Records excerpted from a collection
::::
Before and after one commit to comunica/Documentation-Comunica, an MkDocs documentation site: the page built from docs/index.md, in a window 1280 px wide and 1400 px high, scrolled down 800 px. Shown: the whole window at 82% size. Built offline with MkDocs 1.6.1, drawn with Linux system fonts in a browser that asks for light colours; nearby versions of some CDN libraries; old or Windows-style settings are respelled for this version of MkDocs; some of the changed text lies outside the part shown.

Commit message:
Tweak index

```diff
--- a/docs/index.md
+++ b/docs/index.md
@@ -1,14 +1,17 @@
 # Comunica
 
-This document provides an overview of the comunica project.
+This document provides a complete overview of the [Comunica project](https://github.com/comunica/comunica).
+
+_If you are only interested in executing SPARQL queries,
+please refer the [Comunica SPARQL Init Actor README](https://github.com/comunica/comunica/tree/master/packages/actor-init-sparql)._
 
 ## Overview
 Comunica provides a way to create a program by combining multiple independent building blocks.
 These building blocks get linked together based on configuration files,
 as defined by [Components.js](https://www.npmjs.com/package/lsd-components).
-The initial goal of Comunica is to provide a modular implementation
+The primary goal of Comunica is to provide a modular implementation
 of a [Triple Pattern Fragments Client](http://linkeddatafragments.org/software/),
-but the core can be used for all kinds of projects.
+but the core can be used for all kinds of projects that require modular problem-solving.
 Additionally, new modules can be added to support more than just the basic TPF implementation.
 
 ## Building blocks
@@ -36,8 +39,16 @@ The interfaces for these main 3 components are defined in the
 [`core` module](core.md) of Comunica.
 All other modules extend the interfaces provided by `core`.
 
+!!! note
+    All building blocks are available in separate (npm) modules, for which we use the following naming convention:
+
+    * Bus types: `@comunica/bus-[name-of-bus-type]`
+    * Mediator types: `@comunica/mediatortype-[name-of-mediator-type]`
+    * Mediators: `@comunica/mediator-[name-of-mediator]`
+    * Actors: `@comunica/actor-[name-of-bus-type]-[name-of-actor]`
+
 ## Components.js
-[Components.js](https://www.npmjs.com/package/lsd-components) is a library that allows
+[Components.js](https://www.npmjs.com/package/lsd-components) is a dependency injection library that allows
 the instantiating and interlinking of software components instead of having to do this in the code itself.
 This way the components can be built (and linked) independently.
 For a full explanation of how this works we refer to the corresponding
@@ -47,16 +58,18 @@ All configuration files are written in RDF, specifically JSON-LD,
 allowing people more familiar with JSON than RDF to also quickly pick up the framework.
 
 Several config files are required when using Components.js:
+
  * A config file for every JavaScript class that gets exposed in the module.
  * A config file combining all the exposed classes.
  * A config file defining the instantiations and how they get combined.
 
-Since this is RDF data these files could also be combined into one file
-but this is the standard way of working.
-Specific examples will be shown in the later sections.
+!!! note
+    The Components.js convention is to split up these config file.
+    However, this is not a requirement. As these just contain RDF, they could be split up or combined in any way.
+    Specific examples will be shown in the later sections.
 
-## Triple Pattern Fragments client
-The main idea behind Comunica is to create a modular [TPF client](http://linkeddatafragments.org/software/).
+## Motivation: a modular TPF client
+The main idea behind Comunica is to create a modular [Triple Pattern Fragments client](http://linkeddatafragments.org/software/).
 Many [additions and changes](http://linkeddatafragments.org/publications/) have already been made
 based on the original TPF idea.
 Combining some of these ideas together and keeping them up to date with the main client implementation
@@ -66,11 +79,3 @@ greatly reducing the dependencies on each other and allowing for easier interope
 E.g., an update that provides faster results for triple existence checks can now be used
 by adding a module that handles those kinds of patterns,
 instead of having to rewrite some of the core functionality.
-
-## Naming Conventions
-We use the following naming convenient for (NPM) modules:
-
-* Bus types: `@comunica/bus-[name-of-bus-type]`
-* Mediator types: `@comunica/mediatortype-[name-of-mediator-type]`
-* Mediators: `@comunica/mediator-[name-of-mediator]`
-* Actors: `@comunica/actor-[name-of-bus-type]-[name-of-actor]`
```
::::
_Exercise requirements_
When a line among the entries above contains "blocks", copy it.

_Answer space_
 Comunica provides a way to create a program by combining multiple independent building blocks.
 These building blocks get linked together based on configuration files,
 ## Building blocks
+    All building blocks are available in separate (npm) modules, for which we use the following naming convention:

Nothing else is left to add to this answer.